- Work to be completed:
For this exercise, copy out each line of the material below that includes "update".
· · · ·
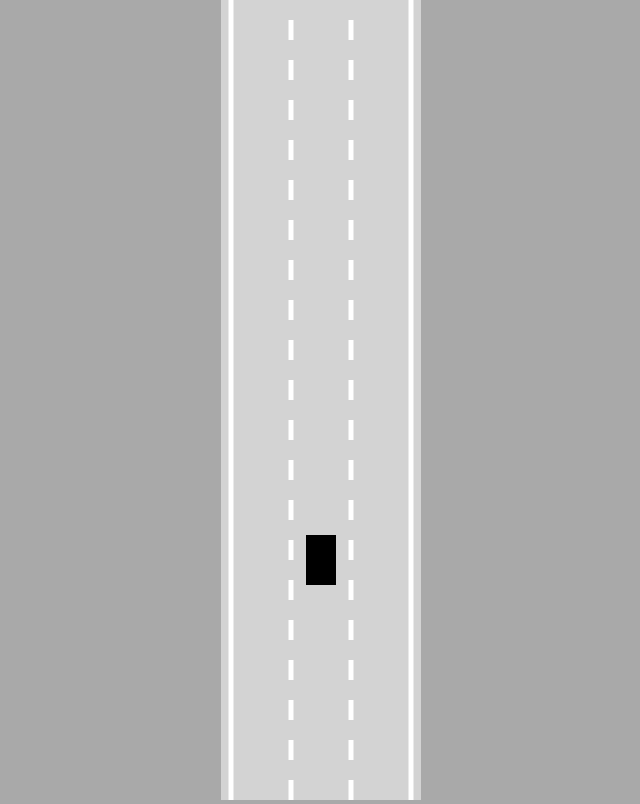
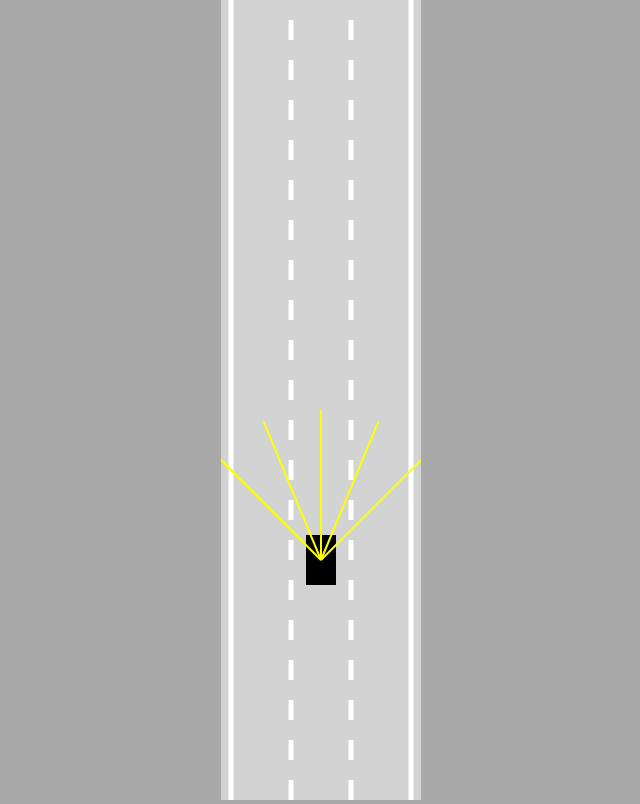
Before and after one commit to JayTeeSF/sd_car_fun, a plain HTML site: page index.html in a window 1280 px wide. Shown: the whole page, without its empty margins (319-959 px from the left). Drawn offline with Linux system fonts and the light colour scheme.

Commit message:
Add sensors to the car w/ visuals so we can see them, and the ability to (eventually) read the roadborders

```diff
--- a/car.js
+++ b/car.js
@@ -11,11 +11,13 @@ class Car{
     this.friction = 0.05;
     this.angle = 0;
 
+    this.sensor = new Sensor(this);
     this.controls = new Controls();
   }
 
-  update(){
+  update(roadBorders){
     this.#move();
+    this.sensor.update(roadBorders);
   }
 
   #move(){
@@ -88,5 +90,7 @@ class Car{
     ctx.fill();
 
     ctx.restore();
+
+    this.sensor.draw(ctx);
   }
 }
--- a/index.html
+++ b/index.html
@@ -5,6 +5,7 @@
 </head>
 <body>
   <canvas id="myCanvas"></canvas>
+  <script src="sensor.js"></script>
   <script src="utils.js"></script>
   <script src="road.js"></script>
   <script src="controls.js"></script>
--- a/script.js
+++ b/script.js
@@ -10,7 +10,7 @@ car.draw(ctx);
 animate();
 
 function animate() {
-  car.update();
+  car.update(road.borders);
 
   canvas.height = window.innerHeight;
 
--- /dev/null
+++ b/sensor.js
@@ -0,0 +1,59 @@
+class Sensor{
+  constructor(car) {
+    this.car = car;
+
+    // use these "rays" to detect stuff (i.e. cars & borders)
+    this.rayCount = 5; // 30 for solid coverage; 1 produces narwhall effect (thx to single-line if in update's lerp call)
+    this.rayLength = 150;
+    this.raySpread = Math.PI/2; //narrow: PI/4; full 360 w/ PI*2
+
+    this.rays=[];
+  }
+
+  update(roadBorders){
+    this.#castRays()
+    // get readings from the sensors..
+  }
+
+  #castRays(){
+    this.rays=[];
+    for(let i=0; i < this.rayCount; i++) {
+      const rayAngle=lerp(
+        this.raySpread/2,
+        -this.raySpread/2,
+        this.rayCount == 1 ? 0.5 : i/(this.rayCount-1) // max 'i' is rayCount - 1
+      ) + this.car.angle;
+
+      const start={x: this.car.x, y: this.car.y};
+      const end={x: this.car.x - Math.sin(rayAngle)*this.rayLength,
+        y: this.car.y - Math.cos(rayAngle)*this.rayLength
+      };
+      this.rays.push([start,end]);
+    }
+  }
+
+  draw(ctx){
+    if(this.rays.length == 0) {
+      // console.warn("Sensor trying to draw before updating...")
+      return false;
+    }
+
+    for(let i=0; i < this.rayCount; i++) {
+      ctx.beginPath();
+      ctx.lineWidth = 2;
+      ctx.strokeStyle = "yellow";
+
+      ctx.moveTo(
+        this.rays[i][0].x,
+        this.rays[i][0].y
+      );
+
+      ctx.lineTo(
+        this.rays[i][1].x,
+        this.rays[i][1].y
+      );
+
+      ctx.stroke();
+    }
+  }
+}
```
· · · ·
- Solution to this problem:
-  update(){
+  update(roadBorders){
+    this.sensor.update(roadBorders);
-  car.update();
+  car.update(road.borders);
+    this.rayCount = 5; // 30 for solid coverage; 1 produces narwhall effect (thx to single-line if in update's lerp call)
+  update(roadBorders){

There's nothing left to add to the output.